All of this made it the more saddening to learn today that The Scottish Catholic will no longer be published. As the Editor noted in the email sent today – “The most recent print edition of the Scottish Catholic will be the last in that format.” He went on to explain –
“We didn’t know then that in the aftermath of the pandemic Catholic Mass attendance in Scotland would drop by nearly 50%. We didn’t know that inflation would drive the cost of paper and transport far beyond anything we’d budgeted for. And we didn’t realise how much the culture and habits of Catholics in Scotland had changed, making a broad Church, see-all-sides print publication a tougher sell than we hoped.”

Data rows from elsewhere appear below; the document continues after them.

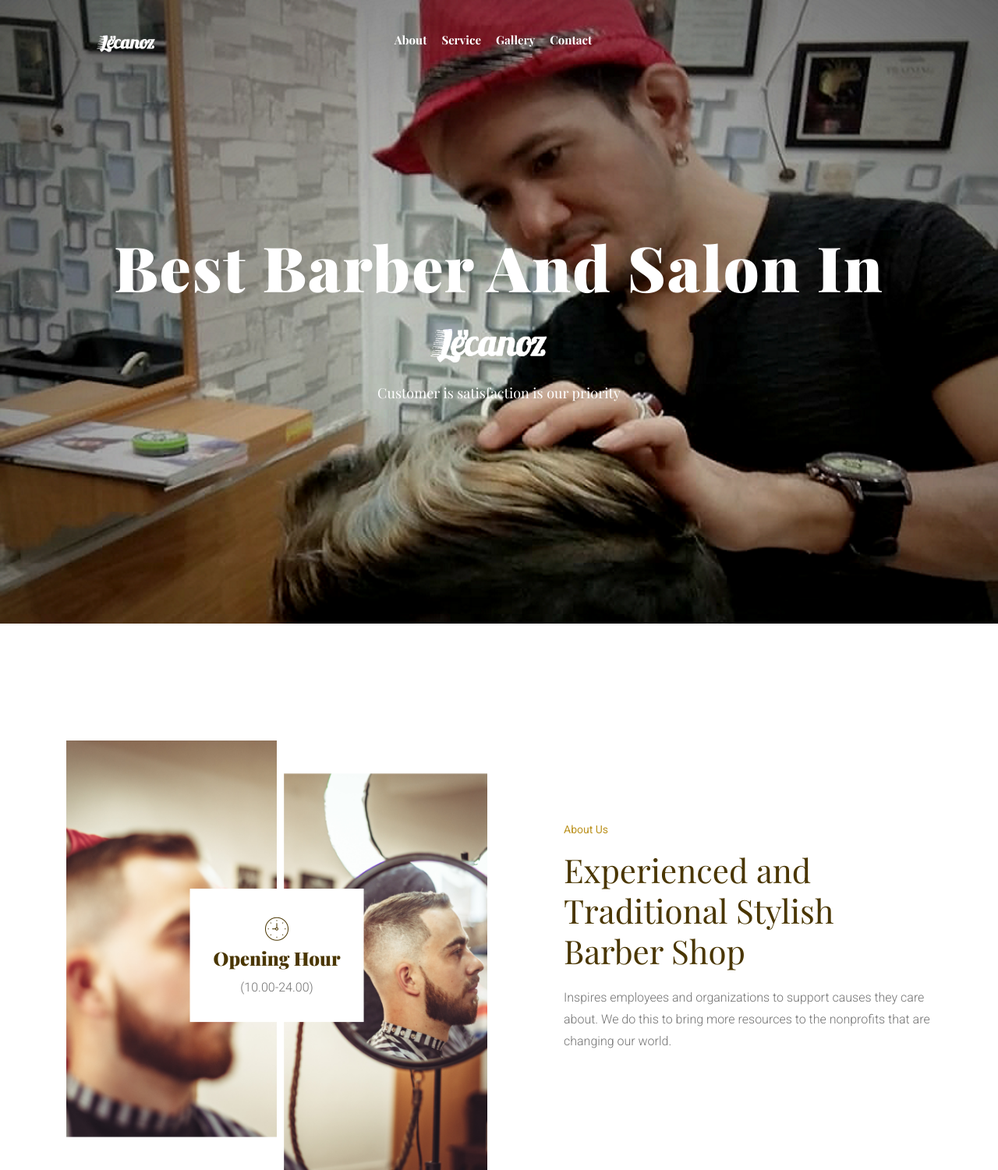
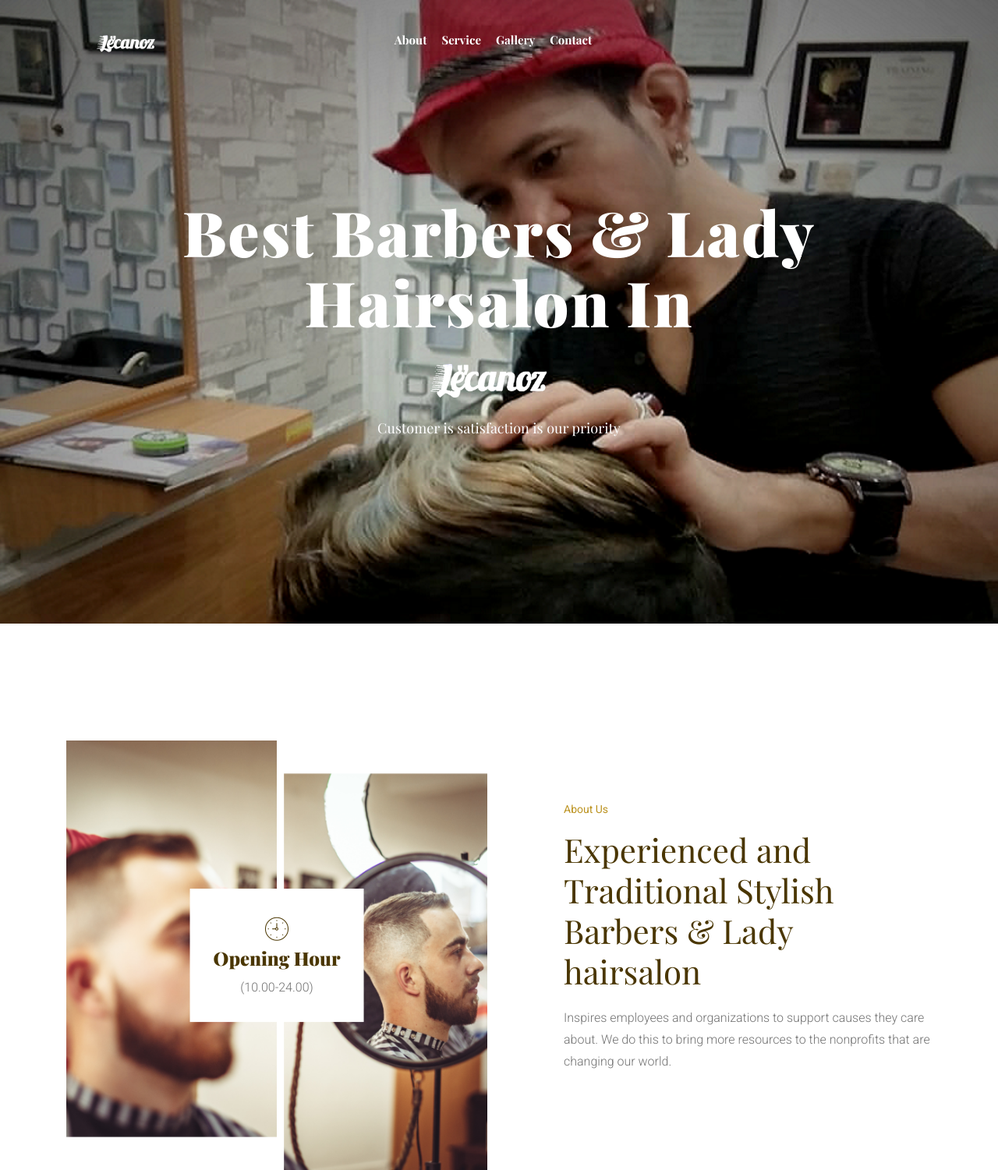
Before and after one commit to muhammadramdhanaditya/SoftCodeIndonesia.github.io, a plain HTML site: page index.html in a window 1280 px wide. Shown: the top 1501 px of the page at 78% size. Drawn offline with nearby package versions, Linux system fonts and the light colour scheme; a web font is replaced by a local one.

Commit message:
Update index.html

```diff
--- a/index.html
+++ b/index.html
@@ -75,7 +75,7 @@
                   <div class="col-xl-12">
                     <div class="slider_text text-center">
                       <!-- <img src="img/banner1.png" alt=""> -->
-                      <h3>Best Barber and Salon in <br> <img src="img/logo1.png" width="200px"> </h3>
+                      <h3>Best Barbers & Lady hairsalon in <br> <img src="img/logo1.png" width="200px"> </h3>
                       <h4 class="text-white">Customer is satisfaction is our priority</h4>
                     </div>
                   </div>
@@ -104,7 +104,7 @@
                     <div class="about_info">
                       <div class="section_title mb-20px">
                         <span>About Us</span>
-                        <h3>Experienced and <br> Traditional Stylish <br> Barber Shop</h3>
+                        <h3>Experienced and <br> Traditional Stylish <br> Barbers & Lady hairsalon</h3>
                       </div>
                       <p>Inspires employees and organizations to support causes they care <br> about. We do this to bring more resources to the nonprofits that are <br> changing our world.</p>
 
```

In large part, I suppose this reflects what is happening in other areas and is a comment on just how much the world has really changed over the last three years, as all of us are realising in so many different ways and especially financially in the dramatic increases to the costs of energy and food.
But I stopped at that final reason given – “how much the culture and habits of Catholics in Scotland had changed, making a broad Church, see-all-sides print publication a tougher sell than we hoped”. For Catholics specifically, this ought to make us wonder. I wondered just what this change of ‘culture and habits’ referred to, since it seemed to be something other than just the massive reduction on the numbers of people attending Mass each week – although this in itself would, I am certain, make the potential market for such a publication difficult at best.
Something is changing dramatically in the Church today – in Scotland, certainly, but also in a great many other places. What the Church ‘is’ and what the Church ‘means’ to people is simply not what it was or what it meant to people as recently as just a couple of years back. It is different. It is very different.
But I’m not sure the Church itself has realised this – and if it has, then it is not wiling to admit it. Despite this, the lay members of the Church – those who are left – can see it all too clearly. The Holy Spirit guides us, too.
I don’t think anyone can really doubt that the Church – like the world itself – is experiencing a moment of tremendous change. I am inclined to think of it more as a precipitous moment of change. I think this is perhaps the clearest of the ‘signs of the times’ that we could have. It almost has a sense of the Book of Revelation, which speaks of ‘the former things passing away’. Dramatic though that sounds, I can’t help thinking there is more than a fragment of truth there.
As humans, we don’t like change. We like routine and recognition. We like to know where we are and we very much like familiarity. Yet in these moments of human history, we seem to have none of these, none of the certainty we once enjoyed. And the cessation of a Catholic magazine as a monthly publication seems to be just the latest reminder that this is so.
Regardless of our disinclination for anything other than what we know, here we are, and with no option except to get used to the ‘new now’.
To Ian and to all those who worked so tirelessly to produce a really decent magazine – thank you. And I look forward to seeing what you go on to do next.